== Debugging
-*TODO*: describe how to invoke 'ipdb3' and step into a suite's test script
+{app-name} is a complex program which at the same time orchestrates sets of
+other complex programs to form a network of nodes. As such, it can be sometimes
+challenging to find out what is going on during a trial run. This section aims
+at providing some tips on how to debug possible issues.
+
+=== Logging level
+
+{app-name} runs by default under 'info' log level. As a first debugging step, it
+is always a good idea to increase log verbosity. By switching to debug level
+(command line argument '-l dbg'), a lot more information and events are displayed which
+can give a much better idea to understand possible misconfigurations or wrong
+steps.
+
+In any case, {app-name} usually provides several log files of interest. In
+general, both a 'log' and a 'log_brief' are stored directly under the trial's
+run directory, the first containing output up to debug level included, while the
+second contains output up to info level included. Furthermore, {app-name} writes
+a debug level log file per test case under each test's run directory.
+
+It is also in general useful to enable the '-T' command line argument. By using

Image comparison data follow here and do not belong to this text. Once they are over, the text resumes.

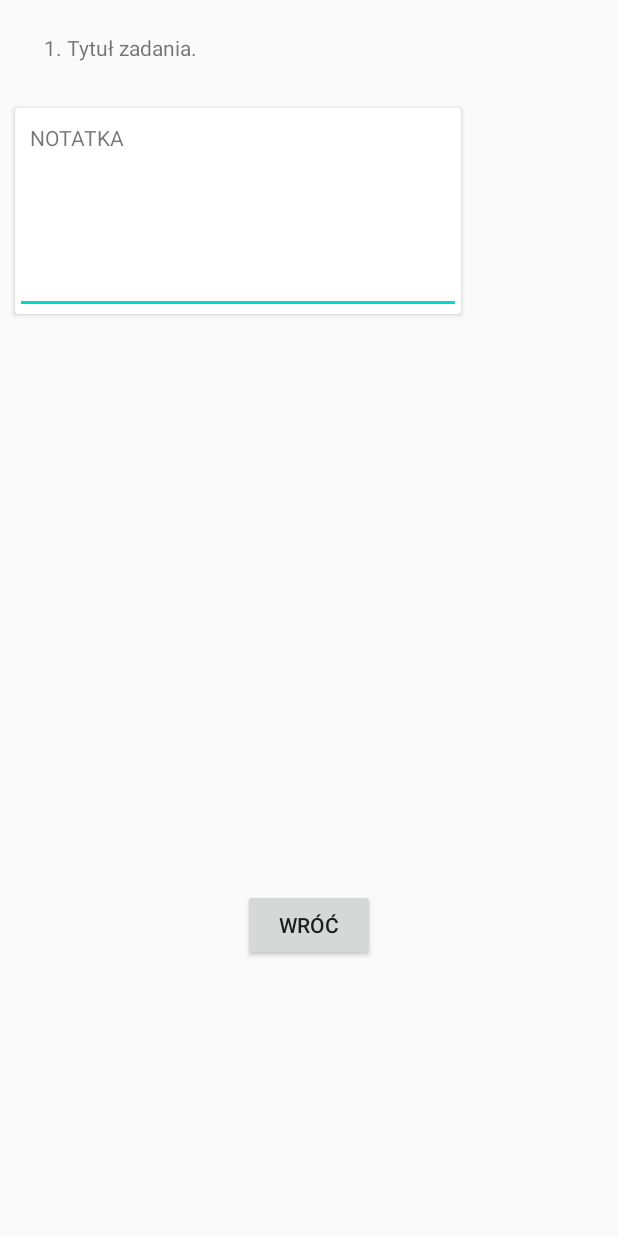
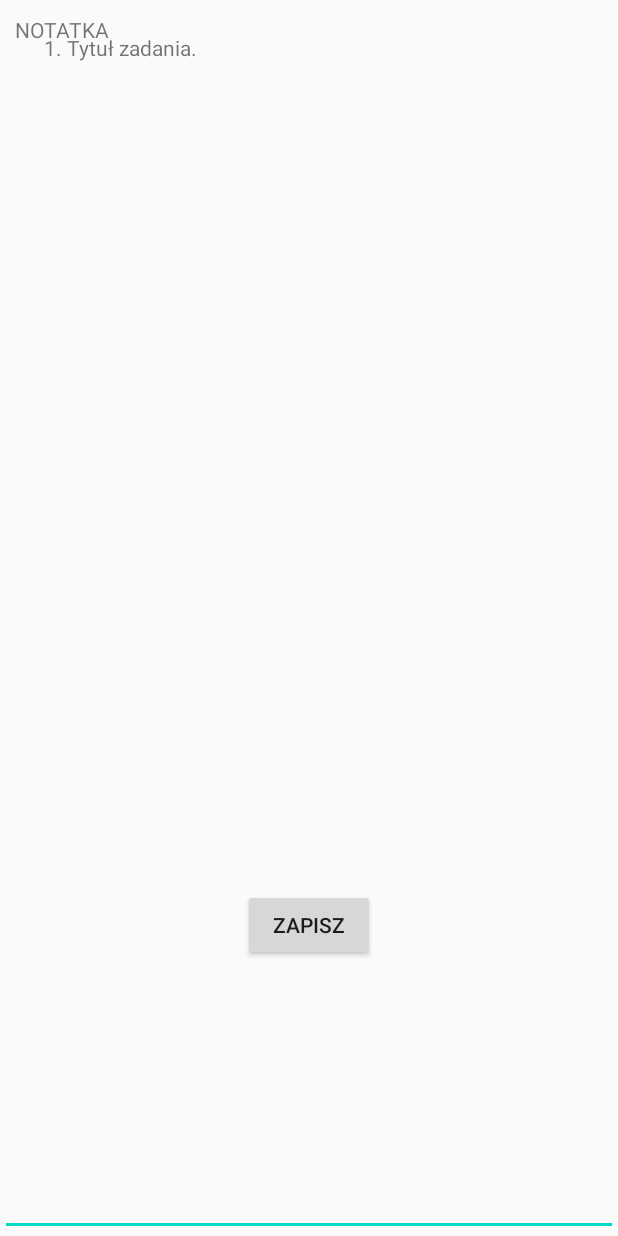
Before and after one commit to DanielMroczkowski/pam-2018-e5t1s1-todoapp, an Android app: the layout position_edit.xml on its own in the app's theme, with its tools: preview values and no code run, on a phone screen of 412 x 824 dp. Run offline under Robolectric (Android 15) with nearby library versions, the phone set to English and light mode, and no system bars.

Commit message:
Linked position edit activity

```diff
--- a/app/src/main/java/pl/wat/e5t1s1/todoapp/MainActivity.java
+++ b/app/src/main/java/pl/wat/e5t1s1/todoapp/MainActivity.java
@@ -2,6 +2,7 @@ package pl.wat.e5t1s1.todoapp;
 
 import android.content.ContentValues;
 import android.content.DialogInterface;
+import android.content.Intent;
 import android.database.Cursor;
 import android.database.sqlite.SQLiteDatabase;
 import android.os.Bundle;
@@ -141,5 +142,7 @@ public class MainActivity extends AppCompatActivity {
         updateUI();
     }
 
-
+    public void editTask(View view) {
+        startActivity(new Intent(MainActivity.this, PositionEditActivity.class));
+    }
 }
--- a/app/src/main/res/layout/position_edit.xml
+++ b/app/src/main/res/layout/position_edit.xml
@@ -17,15 +17,6 @@
         android:layout_alignParentLeft="true"
         android:layout_marginLeft="29dp" />
 
-    <android.support.v7.widget.CardView
-        android:layout_width="297dp"
-        android:layout_height="137dp"
-        android:layout_alignParentStart="true"
-        android:layout_alignParentTop="true"
-        android:layout_marginTop="72dp"
-        android:layout_marginLeft="10dp"
-        android:layout_alignParentLeft="true">
-
     <EditText
         android:id="@+id/editText2"
         android:layout_width="match_parent"
@@ -37,9 +28,8 @@
         android:id="@+id/textView3"
         android:layout_width="105dp"
         android:layout_height="wrap_content"
-            android:text="NOTATKA"
-            android:layout_margin="10dp"/>
-    </android.support.v7.widget.CardView>
+        android:layout_margin="10dp"
+        android:text="NOTATKA" />
 
     <Button
         android:id="@+id/button"
@@ -48,6 +38,6 @@
         android:layout_alignParentBottom="true"
         android:layout_centerHorizontal="true"
         android:layout_marginBottom="183dp"
-        android:text="Wróć" />
+        android:text="Zapisz" />
 
 </RelativeLayout>
```
Also changed, not shown: app/src/main/AndroidManifest.xml (+5 -2 lines), app/src/main/java/pl/wat/e5t1s1/todoapp/CalendarActivity.java (added, +13 -0 lines), app/src/main/java/pl/wat/e5t1s1/todoapp/PositionEditActivity.java (added, +15 -0 lines), app/src/main/res/layout/activity_calendar.xml (added, +14 -0 lines), app/src/main/res/layout/position.xml (+12 -0 lines). Lines whose indentation alone changed are shown as unchanged.
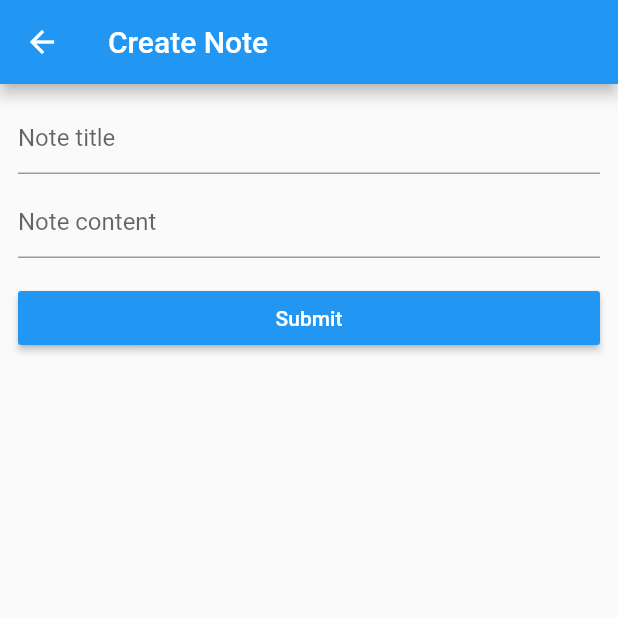
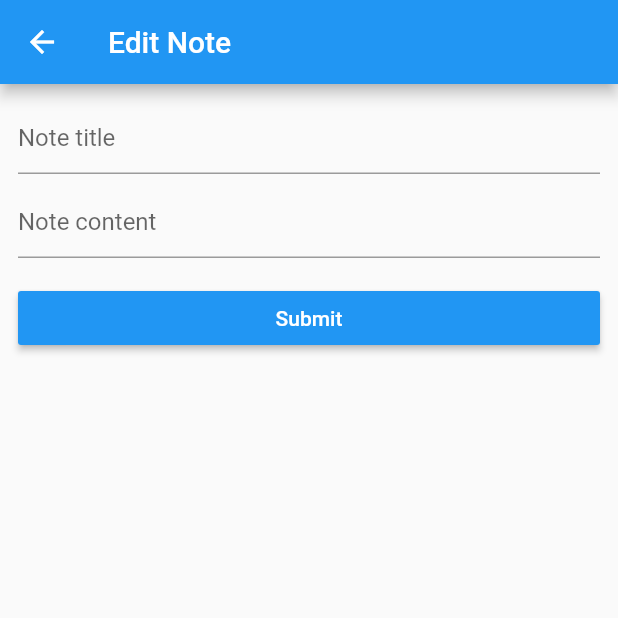
Before and after one commit to dodongharbii/working_with_rest_api, a Flutter app: the screen it shows after launch, after a tap on "Note 1", on a phone screen of 412 x 824 dp, the top half of it. Run offline on Flutter 3.47's test engine with Material 2 defaults, Android fonts, the light colour scheme and no system bars.

Commit message:
added condition on note_modify to check if user will edit or create note

```diff
--- a/lib/views/note_list.dart
+++ b/lib/views/note_list.dart
@@ -47,8 +47,8 @@ class NoteList extends StatelessWidget {
             subtitle: Text(
                 'Last edited on ${formatDatetime(notes[index].latestEditDateTime!)}'),
             onTap: () {
-              Navigator.of(context)
-                  .push(MaterialPageRoute(builder: (_) => NoteModify()));
+              Navigator.of(context).push(MaterialPageRoute(
+                  builder: (_) => NoteModify(noteID: notes[index].noteID)));
             },
           );
         },
--- a/lib/views/note_modify.dart
+++ b/lib/views/note_modify.dart
@@ -3,10 +3,15 @@ import 'package:flutter/material.dart';
 class NoteModify extends StatelessWidget {
   //const NoteModify({ Key? key }) : super(key: key);
 
+  String? noteID;
+  bool get isEditing => noteID != null;
+
+  NoteModify({this.noteID});
+
   @override
   Widget build(BuildContext context) {
     return Scaffold(
-      appBar: AppBar(title: Text('Create Note')),
+      appBar: AppBar(title: Text(isEditing ? 'Edit Note' : 'Create Note')),
       body: Padding(
         padding: const EdgeInsets.all(12.0),
         child: Column(
```
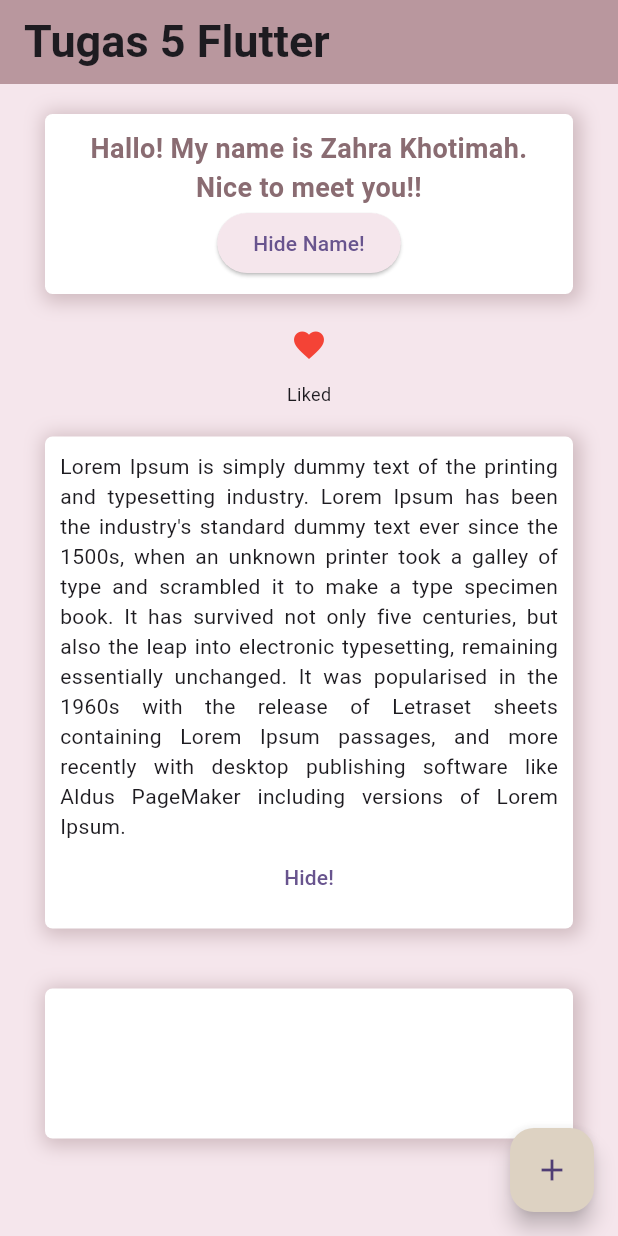
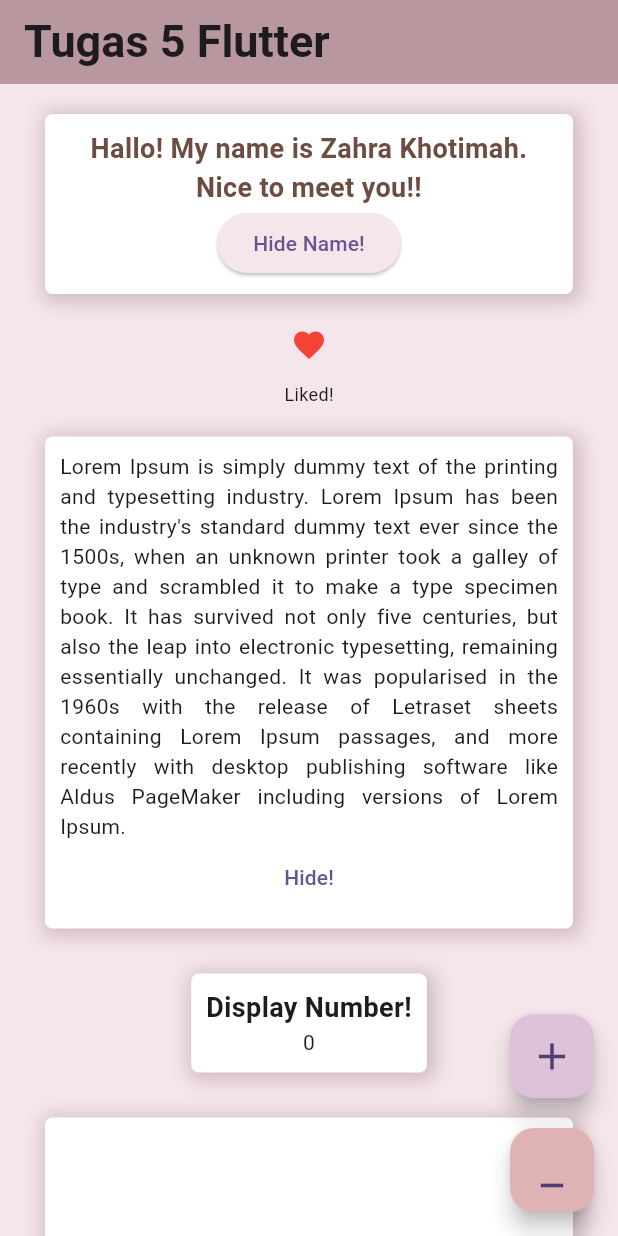
Before and after one commit to zahraakthh12/ppkd_zahra, a Flutter app: the screen it shows after launch, on a phone screen of 412 x 824 dp. Run offline on Flutter 3.47's test engine with Material 3 defaults, Android fonts, the phone set to English and light mode, and no system bars.

Commit message:
Tugas 5 Flutter

```diff
--- a/lib/tugas5.dart
+++ b/lib/tugas5.dart
@@ -13,13 +13,17 @@ class _Tugas5State extends State<Tugas5> {
   bool showText2 = true;
   bool showBox = true;
   int counter = 0;
+  int counter1 = 0;
   @override
   Widget build(BuildContext context) {
     return Scaffold(
       appBar: AppBar(title: Text("Tugas 5 Flutter", style: TextStyle(fontSize: 30, fontWeight: FontWeight.bold)),
       backgroundColor: Color.fromARGB(255, 185, 151, 158)),
       backgroundColor: Color.fromARGB(255, 245, 230, 236),
-      body: Column(
+      body: SingleChildScrollView(
+        child: Padding(
+          padding: const EdgeInsets.only(bottom: 50),
+          child: Column(
             children: [
               Padding(padding: const EdgeInsets.only(top: 20, bottom: 10, right: 30, left: 30),
               child:
@@ -38,14 +42,14 @@ class _Tugas5State extends State<Tugas5> {
                   children: [
                     if(showText)
                     Text("Hallo! My name is Zahra Khotimah. Nice to meet you!!", style: TextStyle(fontSize: 18, fontWeight: FontWeight.bold,
-                color: Color.fromARGB(255, 138, 108, 114)), textAlign: TextAlign.center,),
+                    color: Colors.brown[600]), textAlign: TextAlign.center,),
                     ElevatedButton(
                       style: ElevatedButton.styleFrom(backgroundColor: Color.fromARGB(255, 245, 230, 236)),
                       onPressed: (){
                         print("Show Text: $showText");
                         showText = !showText;
                         setState((){});
-                  }, child: Text(showText? "Hide Name!" : "Show Name"),),
+                      }, child: Text(showText? "Hide Name!" : "Show Name!"),),
                   ],
                 ),),
               ),
@@ -62,7 +66,7 @@ class _Tugas5State extends State<Tugas5> {
                   color: showIcon ? Colors.red : Colors.grey)),
 
                   if(showIcon)
-              Text("Liked", style: TextStyle(fontSize: 12)),
+                  Text("Liked!", style: TextStyle(fontSize: 12)),
                 ],
               ),
 
@@ -93,8 +97,22 @@ class _Tugas5State extends State<Tugas5> {
                 ),
               ),
 
+              // Soal 4
+              SizedBox(height: 20,),
+              Container(padding: EdgeInsets.only(left: 10.0, right: 10.0, top: 10.0, bottom: 10.0),
+                  decoration: BoxDecoration(color: Color.fromARGB(255, 255, 255, 255), borderRadius: BorderRadius.circular(5),
+                  boxShadow: [BoxShadow(color: Color.fromARGB(255, 207, 186, 191),
+                                        offset: Offset(2, 2),
+                                        spreadRadius: 3,
+                                        blurRadius: 10)]),
+                  child: Column(
+                    children: [
+                      Text("Display Number!", style: TextStyle(fontWeight: FontWeight.bold, fontSize: 18)),
+                      Text(counter.toString())
+                    ])),
+
               // Soal 5: InkWell
-          InkWell(splashColor: const Color.fromARGB(255, 229, 183, 199),
+              InkWell(splashColor: const Color.fromARGB(255, 211, 178, 191),
               onTap: (){
                         print("Touched Box");
                         setState(() {
@@ -111,42 +129,75 @@ class _Tugas5State extends State<Tugas5> {
                                         spreadRadius: 3,
                                         blurRadius: 10)]),
                   child: Center(
-              child: Text(showBox? "  " : "Aloha!", style: TextStyle(fontWeight: FontWeight.bold),)),),
+                  child: Text(showBox? "  " : "Aloha!", style: TextStyle(fontSize: 20, fontWeight: FontWeight.bold, color: Colors.brown[600]),)),),
               ),),
 
               // Soal 6: GestureDetector
-          // GestureDetector(
-          //   onTap: (){
-          //     print("Ditekan sekali");
-          //     setState(() {
-          //       counter+=1;
-          //     });
-          //   },
+              Container(padding: EdgeInsets.only(left: 10.0, right: 10.0, top: 10.0, bottom: 10.0),
+                  decoration: BoxDecoration(color: Color.fromARGB(255, 255, 255, 255), borderRadius: BorderRadius.circular(5),
+                  boxShadow: [BoxShadow(color: Color.fromARGB(255, 207, 186, 191),
+                                        offset: Offset(2, 2),
+                                        spreadRadius: 3,
+                                        blurRadius: 10)]),
+                child: GestureDetector(
+                  onTap: (){
+                    print("Ditekan sekali: Menambahkan $counter1");
+                    setState(() {
+                      counter1 ++;
+                    });
+                  },
 
-          //   onDoubleTap: (){
-          //     print("Ditekan dua kali");
-          //     setState(() {
-          //       counter +=2;
-          //     });
-          //   },
+                  onDoubleTap: (){
+                    print("Ditekan dua kali: Menambahkan $counter1");
+                    setState(() {
+                      counter1 += 2;
+                    });
+                  },
 
-          //   onLongPress: (){
-          //     print("Tahan lama");
-          //     setState(() {
-          //       counter += 3;
-          //     });
-          //   },
-          // )
+                  onLongPress: (){
+                    print("Tahan lama: Menambahkan $counter1");
+                    setState(() {
+                      counter1 += 3;
+                    });
+                  },
+                  child:
+                  Column(
+                    children: [
+                      Text("Press Me!", style: TextStyle(fontSize: 18, fontWeight: FontWeight.bold, color: Colors.brown[600])),
+                      Text(counter1.toString(), style: TextStyle(fontWeight: FontWeight.bold)),
+                    ],
+                  )
+                ),
+              )
 
             ],),
+        ),
+      ),
 
         // Soal 4: FloatingActionButton
-        floatingActionButton: FloatingActionButton(onPressed: (){
-          print("Kurang $counter");
+        floatingActionButtonLocation: FloatingActionButtonLocation.endFloat,
+        floatingActionButton: Column(
+          mainAxisSize: MainAxisSize.min,
+          children: [
+            FloatingActionButton(
+              onPressed: (){
+              print("Plus $counter");
+              counter++;
+              setState(() {});
+            },backgroundColor: const Color.fromARGB(255, 221, 194, 217),
+            child: Icon(Icons.add, size: 30),),
+
+        SizedBox(height: 20),
+        FloatingActionButton(
+          onPressed: (){
+          print("Minus $counter");
           counter--;
           setState(() {});
-        },backgroundColor: const Color.fromARGB(255, 221, 210, 194),
-        child: Icon(Icons.add)),
+        },backgroundColor: const Color.fromARGB(255, 223, 179, 179),
+        child:
+        Icon(Icons.minimize, size: 30,),),
+        ],
+        ),
     );
   }
 }
```
Lines whose indentation alone changed are shown as unchanged.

+it, it will instruct {app-name} to write the full backtrace to the log output
+when something wrong happens, such an unexpected exception.
+
+[[pdb]]
+=== python debugger
+
+{app-name} can be further debugged using python's debugger 'pdb'. Easiest way to
+use it is to modify the python code were you want to break and add this code:
+----
+import pdb; pdb.set_trace()
+----
+
+When {app-name} runs over that code, it will pause and provide a debugging
+interactive shell, where one can inspect variables, execute code, etc.
+
+TIP: Remember {app-name} is managed by its internal main loop, meaning if you
+jump into a debugger console you will still need to give back control to the
+main loop for events to be processed and checks done. That can be done for
+instance by calling the 'MainLoop.sleep(log_obj, secs)' internal API in general
+or `sleep(secs)' under test context.
+
+=== debug suite
+
+Sometimes, however, one may be interested in debugging the behavior of the
+software under test by {app-name} rather than {app-name} itself. For instance,
+one may simply want to set up a full running network of nodes and keep it up
+until some manual tests are done, or one may want {app-name} to do so at a given
+point of time.
+
+To fulfill this kind of scenarios, {app-name} provides some code available for
+tests to gain access to a high-level interactive console which is fully
+integrated with {app-name}'s own main loop. So the approach here is usually to
+write a regular test (with its corresponding <<suite_conf,suite.conf>>) to set
+up and run all required processes and then allow it to jump into the interactive
+console instance. Then the test pulls received commands from it and it is
+responsible for parsing and implementing them. One command can for instance ask
+a modem to send an sms to another. Another command can for instance jump into a
+<<pdb,debugger console>>.
+
+The interactive console is available to tests through the 'prompt' method, and
+its implementation can be found under 'method input_polling' in 'util.py'.
+
+An interactive console example as explained in this section can be found under
+the 'debug/interactive.py' test in osmo-gsm-tester.git.